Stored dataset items

######

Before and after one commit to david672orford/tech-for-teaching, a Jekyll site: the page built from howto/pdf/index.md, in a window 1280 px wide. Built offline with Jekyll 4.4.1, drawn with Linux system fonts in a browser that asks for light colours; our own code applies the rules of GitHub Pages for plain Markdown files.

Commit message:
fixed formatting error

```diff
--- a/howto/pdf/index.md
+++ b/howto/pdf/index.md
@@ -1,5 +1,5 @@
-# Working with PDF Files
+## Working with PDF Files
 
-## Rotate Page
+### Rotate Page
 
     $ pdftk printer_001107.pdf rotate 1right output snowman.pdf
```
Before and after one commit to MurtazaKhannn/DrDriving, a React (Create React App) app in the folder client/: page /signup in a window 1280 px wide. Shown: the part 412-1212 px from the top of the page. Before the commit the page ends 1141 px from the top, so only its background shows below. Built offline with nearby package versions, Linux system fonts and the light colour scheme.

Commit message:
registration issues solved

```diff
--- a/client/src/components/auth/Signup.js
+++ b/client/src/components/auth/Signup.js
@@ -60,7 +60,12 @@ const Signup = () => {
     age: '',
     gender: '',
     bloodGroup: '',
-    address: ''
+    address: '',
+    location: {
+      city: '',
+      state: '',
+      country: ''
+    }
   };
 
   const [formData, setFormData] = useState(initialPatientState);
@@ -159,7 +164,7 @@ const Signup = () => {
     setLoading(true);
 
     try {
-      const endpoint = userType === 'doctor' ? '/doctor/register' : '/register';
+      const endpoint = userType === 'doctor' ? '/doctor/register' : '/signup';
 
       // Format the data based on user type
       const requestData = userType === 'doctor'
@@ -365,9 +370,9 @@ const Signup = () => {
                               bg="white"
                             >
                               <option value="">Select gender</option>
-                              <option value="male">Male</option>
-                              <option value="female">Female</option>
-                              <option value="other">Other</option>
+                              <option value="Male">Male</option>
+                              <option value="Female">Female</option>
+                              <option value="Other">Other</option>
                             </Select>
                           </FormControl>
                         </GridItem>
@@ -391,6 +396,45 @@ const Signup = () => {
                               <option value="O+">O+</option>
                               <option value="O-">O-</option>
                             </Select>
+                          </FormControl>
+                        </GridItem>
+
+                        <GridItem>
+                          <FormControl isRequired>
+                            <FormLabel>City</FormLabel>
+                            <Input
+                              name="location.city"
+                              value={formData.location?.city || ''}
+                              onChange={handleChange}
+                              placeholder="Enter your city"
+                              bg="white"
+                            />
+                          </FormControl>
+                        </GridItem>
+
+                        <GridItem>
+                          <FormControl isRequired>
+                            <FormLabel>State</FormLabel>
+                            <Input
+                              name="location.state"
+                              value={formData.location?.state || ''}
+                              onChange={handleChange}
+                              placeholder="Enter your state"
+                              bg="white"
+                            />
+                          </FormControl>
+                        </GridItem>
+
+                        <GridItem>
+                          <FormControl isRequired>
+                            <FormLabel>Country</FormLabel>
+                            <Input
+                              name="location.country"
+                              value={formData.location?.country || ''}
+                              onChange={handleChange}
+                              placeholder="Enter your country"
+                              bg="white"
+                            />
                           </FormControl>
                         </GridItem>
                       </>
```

######

The task
Filter the records above and copy every line that contains the word "option".

Written solution
                               <option value="">Select gender</option>
-                              <option value="male">Male</option>
-                              <option value="female">Female</option>
-                              <option value="other">Other</option>
+                              <option value="Male">Male</option>
+                              <option value="Female">Female</option>
+                              <option value="Other">Other</option>
                               <option value="O+">O+</option>
                               <option value="O-">O-</option>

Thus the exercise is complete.